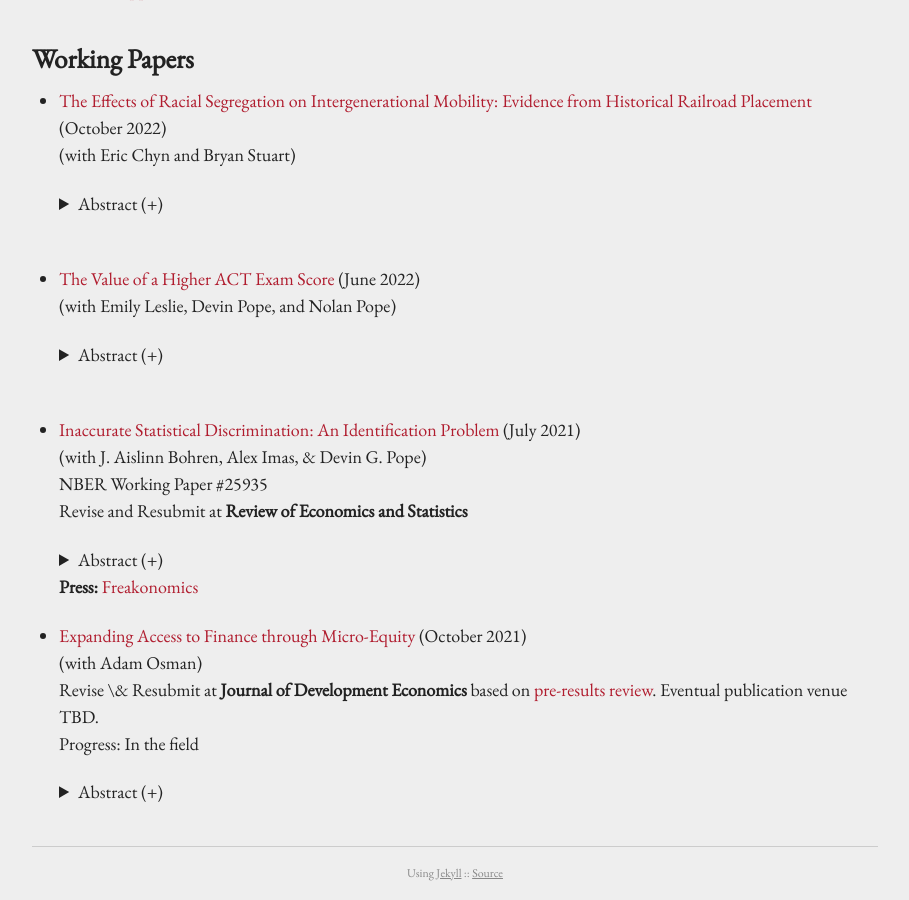
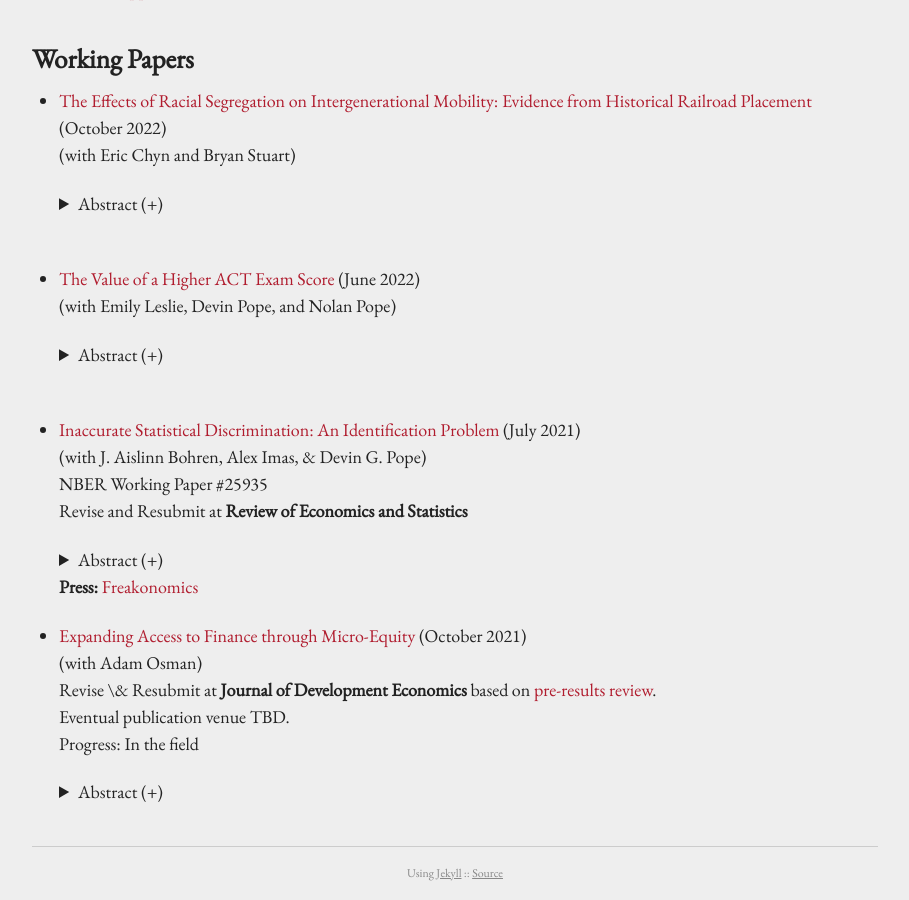
Before and after one commit to kareemhaggag/kareemhaggag.github.io, a Jekyll site: the page built from research.md, in a window 1280 px wide and 900 px high, scrolled down 1759 px. Shown: the whole window, without its empty margins (185-1094 px from the left). Built offline with Jekyll 4.4.1, drawn with Linux system fonts in a browser that asks for light colours; comment, search, counter and statistics services are not loaded; our own code applies the rules of GitHub Pages for plain Markdown files.

Commit message:
Formatting

```diff
--- a/research.md
+++ b/research.md
@@ -154,12 +154,13 @@ Its source is often categorized as taste-based or statistical (belief-based) ---
 
 * [Expanding Access to Finance through Micro-Equity](https://divportal.usaid.gov/s/project/a0gt00000010mb6AAA/expanding-access-to-finance-through-microequity) (October 2021)<br />
   (with Adam Osman)<br />
-  Revise \& Resubmit at **Journal of Development Economics** based on [pre-results review](https://www.bitss.org/publishing/jde/). Eventual publication venue TBD. <br />
+  Revise \& Resubmit at **Journal of Development Economics** based on [pre-results review](https://www.bitss.org/publishing/jde/). <br />
+  Eventual publication venue TBD. <br />
   Progress: In the field <br />
 
 
    <details><summary> Abstract (+) </summary>
 
    <blockquote>
-   <p align="left"> Conventional microcredit has expanded access to finance for many borrowers; however, a growing literature suggests that the rigid structure of standard debt contracts may limit both their impact and access. We run a field experiment to test the effects of a promising alternative to conventional microcredit. Specifically, we partner with a microfinance institution to design equity contracts in which clients are provided with a productive asset (a set of goats/sheep) and split the proceeds of the sale of the asset at a fixed rate with the MFI. We market this product to livestock farmers alongside a flexible debt contract. Relative to the debt-financing status quo, expanding equity finance to small-scale entrepreneurs could affect both the type of client that participates in the formal financial market (_selection_ effects), as well as their outcomes conditional on participation (_contract_ effects). Our first set of results will characterize relative demand for the two contracts, as well as key characteristics on which the borrowers may differ (e.g. debt aversion, risk aversion, and religion). Our randomized experiment with 1,500 clients will then characterize the effects on borrower outcomes (repayment, goat/sheep sale prices, livestock profits, and total income)..<br></p> </blockquote>
+   <p align="left"> Conventional microcredit has expanded access to finance for many borrowers; however, a growing literature suggests that the rigid structure of standard debt contracts may limit both their impact and access. We run a field experiment to test the effects of a promising alternative to conventional microcredit. Specifically, we partner with a microfinance institution to design equity contracts in which clients are provided with a productive asset (a set of goats/sheep) and split the proceeds of the sale of the asset at a fixed rate with the MFI. We market this product to livestock farmers alongside a flexible debt contract. Relative to the debt-financing status quo, expanding equity finance to small-scale entrepreneurs could affect both the type of client that participates in the formal financial market (*selection* effects), as well as their outcomes conditional on participation (*contract* effects). Our first set of results will characterize relative demand for the two contracts, as well as key characteristics on which the borrowers may differ (e.g. debt aversion, risk aversion, and religion). Our randomized experiment with 1,500 clients will then characterize the effects on borrower outcomes (repayment, goat/sheep sale prices, livestock profits, and total income)..<br></p> </blockquote>
    </details>
```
□ □ □ □ □
What the task requires:
Output nothing but the records above, word for word, with the pictures removed.

Reply to the task:
Before and after one commit to kareemhaggag/kareemhaggag.github.io, a Jekyll site: the page built from research.md, in a window 1280 px wide and 900 px high, scrolled down 1759 px. Shown: the whole window, without its empty margins (185-1094 px from the left). Built offline with Jekyll 4.4.1, drawn with Linux system fonts in a browser that asks for light colours; comment, search, counter and statistics services are not loaded; our own code applies the rules of GitHub Pages for plain Markdown files.

Commit message:
Formatting

```diff
--- a/research.md
+++ b/research.md
@@ -154,12 +154,13 @@ Its source is often categorized as taste-based or statistical (belief-based) ---
 
 * [Expanding Access to Finance through Micro-Equity](https://divportal.usaid.gov/s/project/a0gt00000010mb6AAA/expanding-access-to-finance-through-microequity) (October 2021)<br />
   (with Adam Osman)<br />
-  Revise \& Resubmit at **Journal of Development Economics** based on [pre-results review](https://www.bitss.org/publishing/jde/). Eventual publication venue TBD. <br />
+  Revise \& Resubmit at **Journal of Development Economics** based on [pre-results review](https://www.bitss.org/publishing/jde/). <br />
+  Eventual publication venue TBD. <br />
   Progress: In the field <br />
 
 
    <details><summary> Abstract (+) </summary>
 
    <blockquote>
-   <p align="left"> Conventional microcredit has expanded access to finance for many borrowers; however, a growing literature suggests that the rigid structure of standard debt contracts may limit both their impact and access. We run a field experiment to test the effects of a promising alternative to conventional microcredit. Specifically, we partner with a microfinance institution to design equity contracts in which clients are provided with a productive asset (a set of goats/sheep) and split the proceeds of the sale of the asset at a fixed rate with the MFI. We market this product to livestock farmers alongside a flexible debt contract. Relative to the debt-financing status quo, expanding equity finance to small-scale entrepreneurs could affect both the type of client that participates in the formal financial market (_selection_ effects), as well as their outcomes conditional on participation (_contract_ effects). Our first set of results will characterize relative demand for the two contracts, as well as key characteristics on which the borrowers may differ (e.g. debt aversion, risk aversion, and religion). Our randomized experiment with 1,500 clients will then characterize the effects on borrower outcomes (repayment, goat/sheep sale prices, livestock profits, and total income)..<br></p> </blockquote>
+   <p align="left"> Conventional microcredit has expanded access to finance for many borrowers; however, a growing literature suggests that the rigid structure of standard debt contracts may limit both their impact and access. We run a field experiment to test the effects of a promising alternative to conventional microcredit. Specifically, we partner with a microfinance institution to design equity contracts in which clients are provided with a productive asset (a set of goats/sheep) and split the proceeds of the sale of the asset at a fixed rate with the MFI. We market this product to livestock farmers alongside a flexible debt contract. Relative to the debt-financing status quo, expanding equity finance to small-scale entrepreneurs could affect both the type of client that participates in the formal financial market (*selection* effects), as well as their outcomes conditional on participation (*contract* effects). Our first set of results will characterize relative demand for the two contracts, as well as key characteristics on which the borrowers may differ (e.g. debt aversion, risk aversion, and religion). Our randomized experiment with 1,500 clients will then characterize the effects on borrower outcomes (repayment, goat/sheep sale prices, livestock profits, and total income)..<br></p> </blockquote>
    </details>
```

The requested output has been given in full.